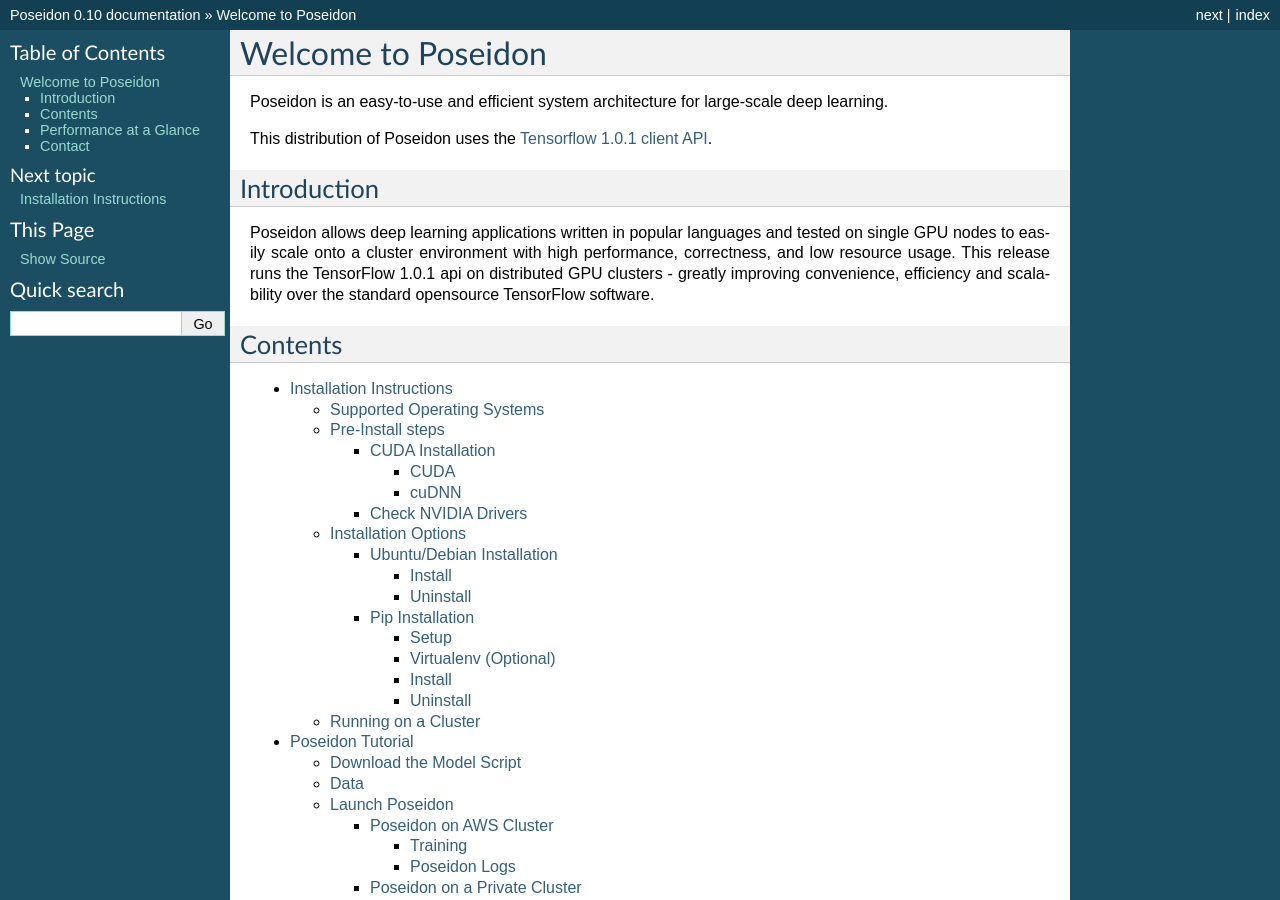
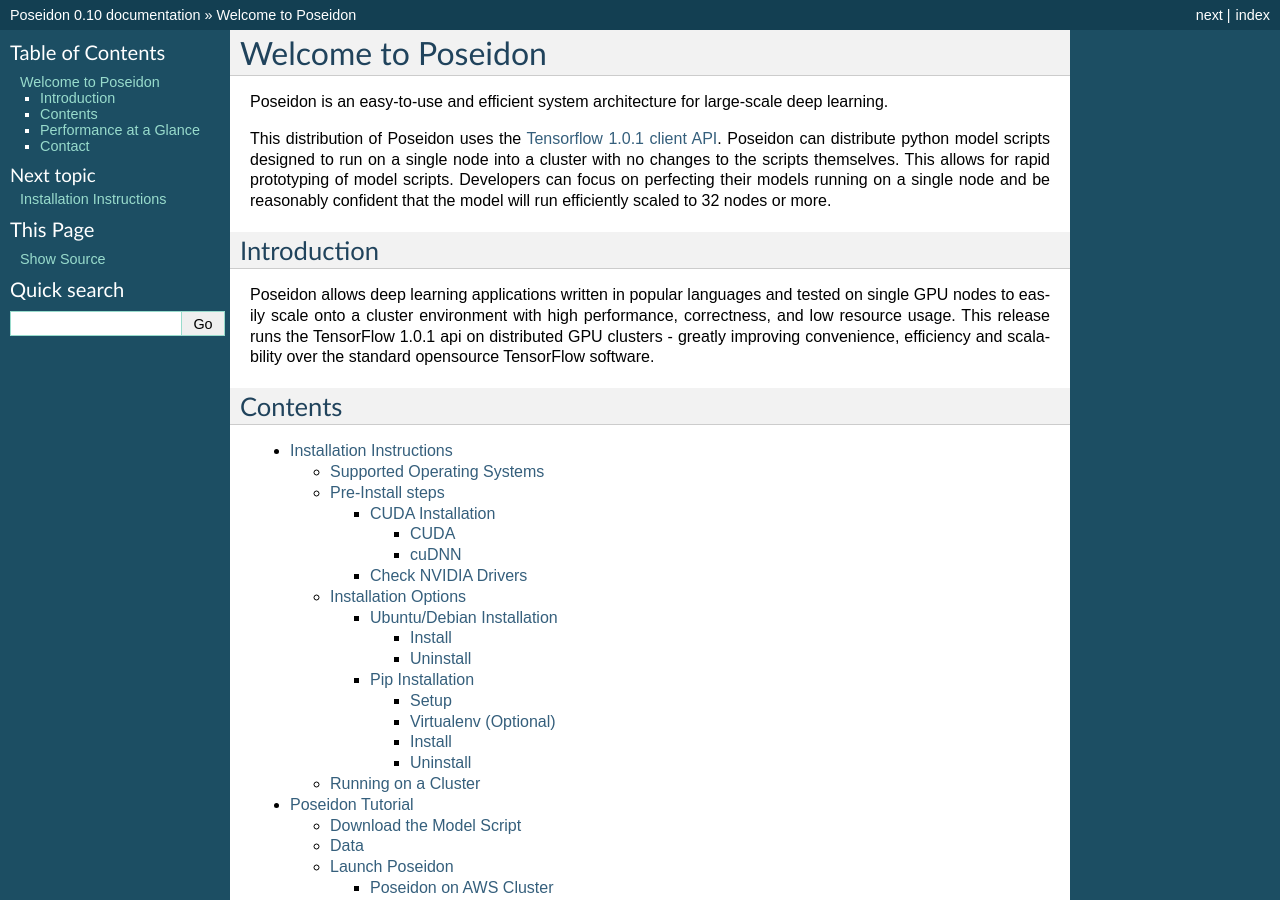
Before and after one commit to petuum-inc/poseidon-release, a Sphinx documentation site: the page built from docs/source/index.rst, in a window 1280 px wide and 900 px high. Built offline with Sphinx 7.4.7, drawn with Linux system fonts in a browser that asks for light colours.

Commit message:
add description of no model change necessary

```diff
--- a/docs/source/index.rst
+++ b/docs/source/index.rst
@@ -4,7 +4,7 @@
 
 Poseidon is an easy-to-use and efficient system architecture for large-scale deep learning.
 
-This distribution of Poseidon uses the `Tensorflow 1.0.1 client API <https://www.tensorflow.org/versions/r1.0/api_docs/python/>`_.
+This distribution of Poseidon uses the `Tensorflow 1.0.1 client API <https://www.tensorflow.org/versions/r1.0/api_docs/python/>`_. Poseidon can distribute python model scripts designed to run on a single node into a cluster with no changes to the scripts themselves. This allows for rapid prototyping of model scripts. Developers can focus on perfecting their models running on a single node and be reasonably confident that the model will run efficiently scaled to 32 nodes or more.
 
 Introduction
 ------------
```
____________
TO DO:
You need to copy every entry exactly, taking out only the pictures.

WRITTEN ANSWER:
Before and after one commit to petuum-inc/poseidon-release, a Sphinx documentation site: the page built from docs/source/index.rst, in a window 1280 px wide and 900 px high. Built offline with Sphinx 7.4.7, drawn with Linux system fonts in a browser that asks for light colours.

Commit message:
add description of no model change necessary

```diff
--- a/docs/source/index.rst
+++ b/docs/source/index.rst
@@ -4,7 +4,7 @@
 
 Poseidon is an easy-to-use and efficient system architecture for large-scale deep learning.
 
-This distribution of Poseidon uses the `Tensorflow 1.0.1 client API <https://www.tensorflow.org/versions/r1.0/api_docs/python/>`_.
+This distribution of Poseidon uses the `Tensorflow 1.0.1 client API <https://www.tensorflow.org/versions/r1.0/api_docs/python/>`_. Poseidon can distribute python model scripts designed to run on a single node into a cluster with no changes to the scripts themselves. This allows for rapid prototyping of model scripts. Developers can focus on perfecting their models running on a single node and be reasonably confident that the model will run efficiently scaled to 32 nodes or more.
 
 Introduction
 ------------
```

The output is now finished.